>SMOKEY ROBINSON Time Flies When You're Having Fun Robinson can still create a quiet-storm mood even if some of the songs drag. Best is his sumptuous cover of Norah Jones's "Don't Know Why."
BRENDAN BENSON My Old, Familiar Friend Making a solo detour from the Raconteurs, Benson displays some killer power-pop instincts. Take that, Jack White.
MATT HIRES Take Us to The Start On the opening cut of his debut, Hires requests, "Honey, Let Me Sing You a Song." With his folky pop and aching croon, how could you deny him?
THIRD EYE BLIND Ursa Major It's been six years since the last Third Eye Blind album, but don't expect any major developments from the pop-rockers. Still, this is a solid comeback effort.
The dance-punks have blasted into the Top 10 with "Good Girls Go Bad." We chatted with frontman Gabe Saporta, 29.
ON SINGING "GOOD GIRLS" WITH LEIGHTON MEESTER I was like, "Um, this is Blair Waldorf. I'm just some scummy dude. I'm not going to tell her what to do." But Leighton was awesome. I'm a huge Gossip Girl fan. I got into it [after] one of our fans brought me the first-season box set. I started blogging about how I loved it.

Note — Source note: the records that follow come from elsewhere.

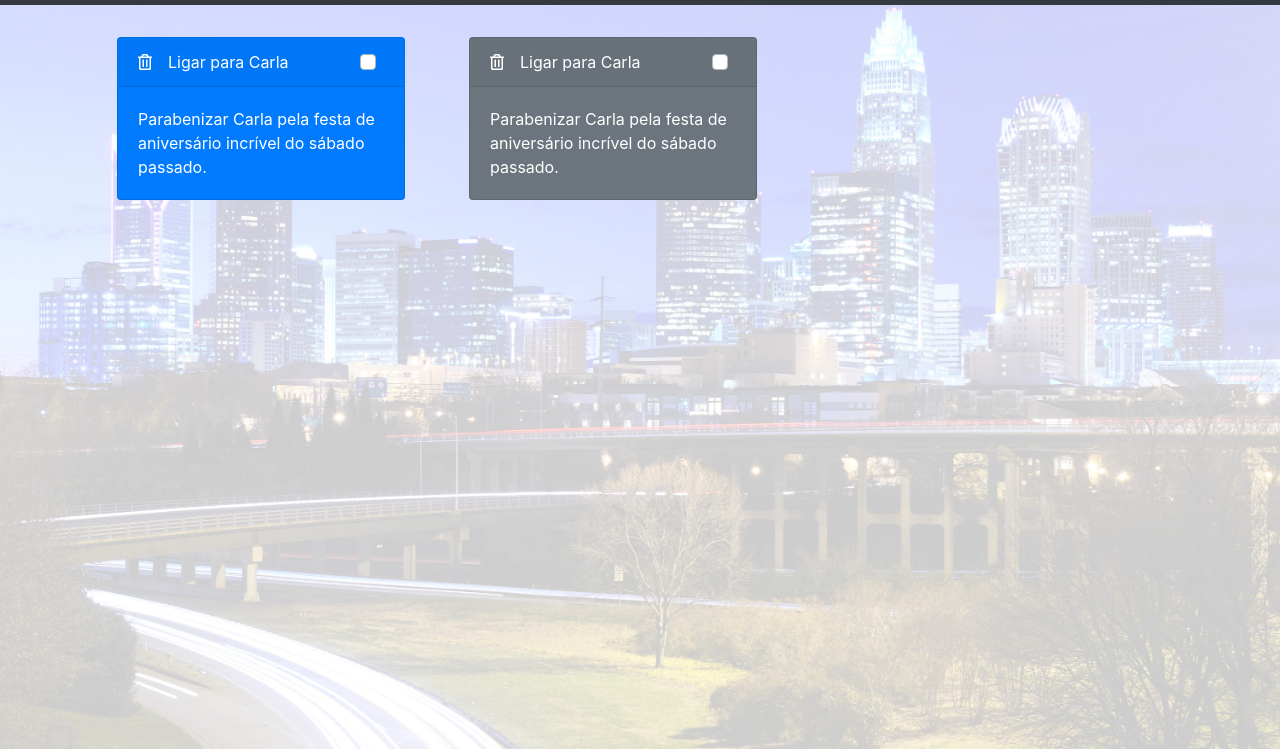
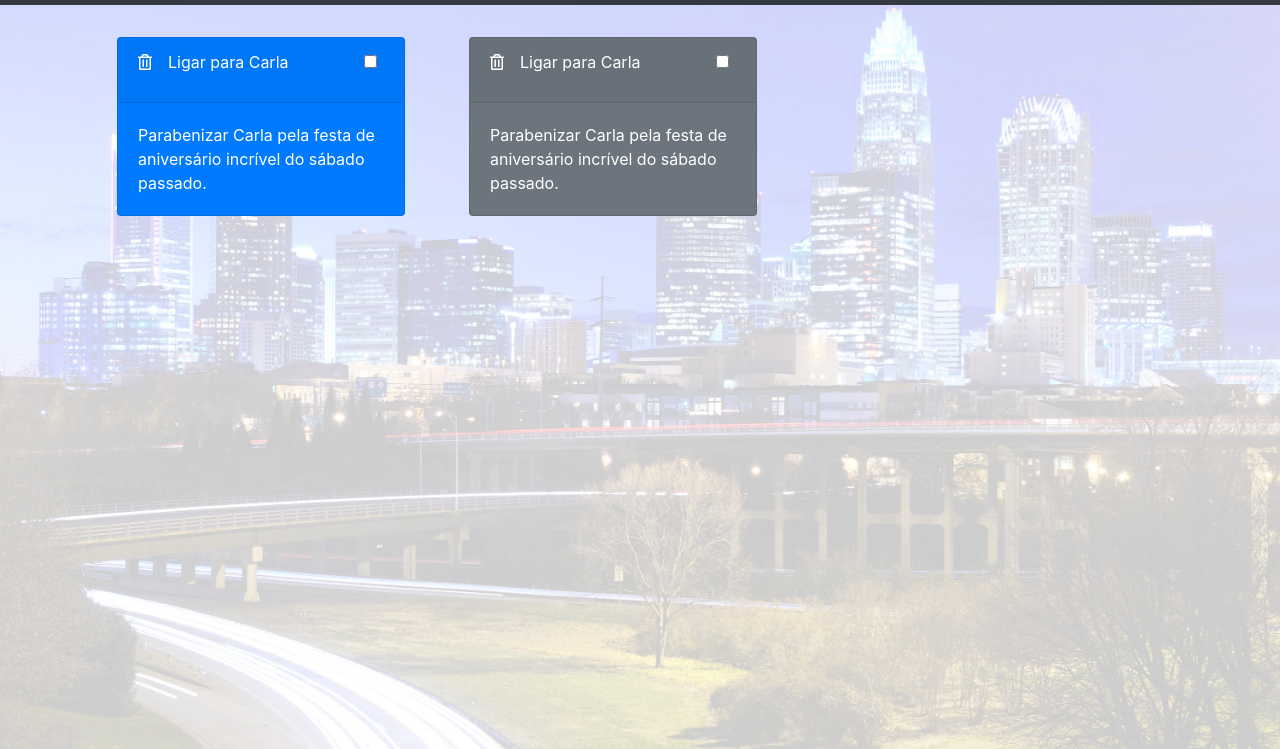
Before and after one commit to kassiatulio/Minhas-tarefas, a plain HTML site: page index.html in a window 1280 px wide. Shown: the part 51-800 px from the top of the page. Drawn offline with nearby package versions, Linux system fonts and the light colour scheme.

Commit message:
Checkbox: update Checkbox and pointer mouse

```diff
--- a/assets/css/main.css
+++ b/assets/css/main.css
@@ -16,3 +16,7 @@ body {
 .trash-icon {
   margin-right: 1em;
 }
+
+.trash-icon:hover, .check:hover {
+  cursor: pointer;
+}
--- a/assets/js/main.js
+++ b/assets/js/main.js
@@ -28,10 +28,12 @@ $(document).ready(function() {
 
     $(".container").append(`
       <div class="card text-white bg-primary mb-3" id="card-${generateCheckboxId()}" style="max-width: 18rem;">
-        <div class="card-header"><i class="trash-icon far fa-trash-alt"></i>${newTaskTitle}<div class="check custom-control custom-checkbox">
-          <input type="checkbox" class="check custom-control-input">
-          <label class="custom-control-label"></label>
-        </div></div>
+        <div class="card-header"><i class="trash-icon far fa-trash-alt"></i>${newTaskTitle}
+          <div class="check form-group form-check">
+            <input type="checkbox" class="form-check-input" id="exampleCheck1">
+            <label class="form-check-label" for="exampleCheck1"></label>
+          </div>
+        </div>
         <div class="card-body">
           <p class="card-text">${newTaskDescription}</p>
         </div>
@@ -56,4 +58,6 @@ $(document).ready(function() {
 
 
 
+
+
 });
--- a/index.html
+++ b/index.html
@@ -16,25 +16,31 @@
   </nav>
 
   <div class="container">
+
     <div class="card text-white bg-primary mb-3" id="card-1" style="max-width: 18rem;">
-      <div class="card-header"><i class="trash-icon far fa-trash-alt"></i>Ligar para Carla<div class="check custom-control custom-checkbox">
-        <input type="checkbox" class="check custom-control-input">
-        <label class="custom-control-label" for="1"></label>
-      </div></div>
+      <div class="card-header"><i class="trash-icon far fa-trash-alt"></i>Ligar para Carla
+        <div class="check form-group form-check">
+          <input type="checkbox" class="form-check-input" id="exampleCheck1">
+          <label class="form-check-label" for="exampleCheck1"></label>
+        </div>
+      </div>
       <div class="card-body">
         <p class="card-text">Parabenizar Carla pela festa de aniversário incrível do sábado passado. </p>
       </div>
     </div>
 
-    <div class="card text-white bg-secondary mb-3" id="card-2" style="max-width: 18rem;">
-      <div class="card-header"><i class="trash-icon far fa-trash-alt"></i>Ligar para Carla<div class="check custom-control custom-checkbox">
-        <input type="checkbox" class="check custom-control-input">
-        <label class="custom-control-label" for="2"></label>
-      </div></div>
+    <div class="card text-white bg-secondary mb-3" id="card-1" style="max-width: 18rem;">
+      <div class="card-header"><i class="trash-icon far fa-trash-alt"></i>Ligar para Carla
+        <div class="check form-group form-check">
+          <input type="checkbox" class="form-check-input" id="exampleCheck1">
+          <label class="form-check-label" for="exampleCheck1"></label>
+        </div>
+      </div>
       <div class="card-body">
         <p class="card-text">Parabenizar Carla pela festa de aniversário incrível do sábado passado. </p>
       </div>
     </div>
+
   </div>
 
   <div class="modal modal-add" tabindex="-1" role="dialog">
```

ON LABEL HEAD PETE WENTZ He's been my friend forever. We started out together. Fall Out Boy went through the roof, but my old band didn't work. Pete is still the same dude. And he and Ashlee are a great couple. When I hang with them, it's all love.
ON WRITING WITH KARA DIOGUARDI I didn't know who Kara was. She hadn't been on American Idol yet. The label told me she's a top-line writer. I was like, "What? She's a topless writer?" But we totally vibed.
ON PREFERRING GOOD GIRLS OVER BAD I've always liked innocent girls. Not because I want to corrupt them, but because I feel like they'll wash away my sins.